“Gunner, what are you waiting for?”
Johnny didn’t answer. The aircraft banked around, maintaining his direct line of sight to those below. Still he held his hands steady, triggers unused.
There was no fire coming up at him. The deck-mounted anti-aircraft gun was a mass of twisted steel from where a depth charge had hit. That had been a good drop, Johnny reflected. They had seen a periscope, estimated a position and loosed a stick of five. Right on target. Pretty good considering they hadn’t really practised much with the new dispenser. First mission using it, first U-boat sunk. Only it wasn’t sunk was it? It had come to the surface and wasn’t fit to submerge, but she could still limp home. Back to the French pens, repaired, refitted. Able to renew her assault on Allied shipping.
“Gunner! What the bloody hell are you playing at? Are your guns jammed? Are they?”

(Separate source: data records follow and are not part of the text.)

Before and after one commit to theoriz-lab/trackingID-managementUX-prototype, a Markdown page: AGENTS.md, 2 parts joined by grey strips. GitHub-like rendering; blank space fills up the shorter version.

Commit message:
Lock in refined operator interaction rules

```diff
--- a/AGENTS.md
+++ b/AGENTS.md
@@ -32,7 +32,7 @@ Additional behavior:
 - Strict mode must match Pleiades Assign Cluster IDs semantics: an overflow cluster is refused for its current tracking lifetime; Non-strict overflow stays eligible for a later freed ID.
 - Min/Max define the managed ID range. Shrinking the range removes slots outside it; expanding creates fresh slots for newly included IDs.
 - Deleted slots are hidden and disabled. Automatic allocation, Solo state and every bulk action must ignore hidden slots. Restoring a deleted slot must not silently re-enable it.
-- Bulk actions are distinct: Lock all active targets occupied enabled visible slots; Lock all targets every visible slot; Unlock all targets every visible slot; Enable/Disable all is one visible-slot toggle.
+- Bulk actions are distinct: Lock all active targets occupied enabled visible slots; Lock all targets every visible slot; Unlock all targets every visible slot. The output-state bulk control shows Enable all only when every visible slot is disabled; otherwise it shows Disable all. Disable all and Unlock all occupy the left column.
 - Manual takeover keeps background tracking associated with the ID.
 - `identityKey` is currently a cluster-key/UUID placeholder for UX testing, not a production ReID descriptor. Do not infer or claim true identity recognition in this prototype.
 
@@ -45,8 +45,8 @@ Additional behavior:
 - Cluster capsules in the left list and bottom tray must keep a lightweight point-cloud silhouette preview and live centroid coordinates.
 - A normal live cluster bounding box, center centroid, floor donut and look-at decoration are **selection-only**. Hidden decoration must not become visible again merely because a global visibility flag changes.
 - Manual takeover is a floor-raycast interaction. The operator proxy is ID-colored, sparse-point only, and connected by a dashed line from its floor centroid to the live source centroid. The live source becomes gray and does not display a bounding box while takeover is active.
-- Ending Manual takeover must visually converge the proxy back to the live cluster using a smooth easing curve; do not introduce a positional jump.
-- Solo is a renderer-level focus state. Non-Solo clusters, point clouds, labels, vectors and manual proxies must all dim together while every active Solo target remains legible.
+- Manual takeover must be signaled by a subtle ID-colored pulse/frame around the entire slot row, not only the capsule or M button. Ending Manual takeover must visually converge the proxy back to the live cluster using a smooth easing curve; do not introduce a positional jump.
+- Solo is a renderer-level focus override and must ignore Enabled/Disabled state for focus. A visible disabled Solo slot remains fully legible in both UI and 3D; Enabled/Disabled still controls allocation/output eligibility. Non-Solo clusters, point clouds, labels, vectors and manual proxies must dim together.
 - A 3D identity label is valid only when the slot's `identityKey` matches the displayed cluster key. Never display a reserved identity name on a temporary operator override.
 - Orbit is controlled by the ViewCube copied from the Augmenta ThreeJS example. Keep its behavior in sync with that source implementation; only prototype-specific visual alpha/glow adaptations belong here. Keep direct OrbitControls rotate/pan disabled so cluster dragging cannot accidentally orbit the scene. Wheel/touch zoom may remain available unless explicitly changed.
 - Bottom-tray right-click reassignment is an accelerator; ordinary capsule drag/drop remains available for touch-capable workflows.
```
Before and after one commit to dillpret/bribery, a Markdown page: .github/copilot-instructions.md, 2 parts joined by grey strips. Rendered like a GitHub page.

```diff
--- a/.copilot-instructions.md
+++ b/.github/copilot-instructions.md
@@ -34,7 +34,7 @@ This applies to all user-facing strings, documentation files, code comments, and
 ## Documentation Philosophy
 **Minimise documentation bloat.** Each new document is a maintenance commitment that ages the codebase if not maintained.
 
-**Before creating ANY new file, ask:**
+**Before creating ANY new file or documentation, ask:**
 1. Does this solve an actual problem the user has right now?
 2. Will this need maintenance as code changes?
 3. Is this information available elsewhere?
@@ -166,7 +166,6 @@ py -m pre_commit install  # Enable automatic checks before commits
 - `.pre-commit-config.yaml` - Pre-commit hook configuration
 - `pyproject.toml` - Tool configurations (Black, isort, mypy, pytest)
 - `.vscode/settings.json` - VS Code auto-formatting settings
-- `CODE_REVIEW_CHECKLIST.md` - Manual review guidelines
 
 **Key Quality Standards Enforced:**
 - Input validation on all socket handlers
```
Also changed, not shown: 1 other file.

Johnny wondered how many ships she’d sunk before they’d caught her. Was her Kapitän a Wolfpack ace? Was he one of their famed warriors of the deep? Was he a fanatical Nazi just baying for the blood of the Englanders?
Who knew? Who would ever know? Some on board might be fascists, but some might just be kids, drafted in to do the bidding of their masters. Of their master race. Sent out on her to sink the light of the world.
“Markam! Are you injured? Talk to me you bastard.”
But it might not be a her. They didn’t call all their ships by a feminine descriptor like the Royal Navy did. It depended on the name. The Bismarck had been a he. What on earth would you do that for? They really were a weird and mixed up bunch.
“For fuck’s sake Johnny, speak to me.”
They’d even banned Jazz. How screwed up was that? His sister had told him when she came back from Berlin, before all this madness kicked off. Who in their right mind would ban Jazz? Seriously, what moron would do that? The aircraft banked again. Johnny had played trumpet before he played machine guns. He felt the tightness in his jaw, the stiffness in his shoulders. Why would anyone ban music? Who would do that? What type of savage? What complete bastards. How dare they.
He played the guns and the staccato clattering of a thousand shells sounded like a Trad Jazz drum solo.
“Sorry Captain. Bit of intercom trouble. I think that’s finished them. Shall we go home now?”
Ian Andrew is the author of the alternative history novel A Time To Every Purpose, the detective thrillers Face Value and Flight Path and the Little Book of Silly Rhymes & Odd Verses. All are available in e-book and paperback. Follow him on social media: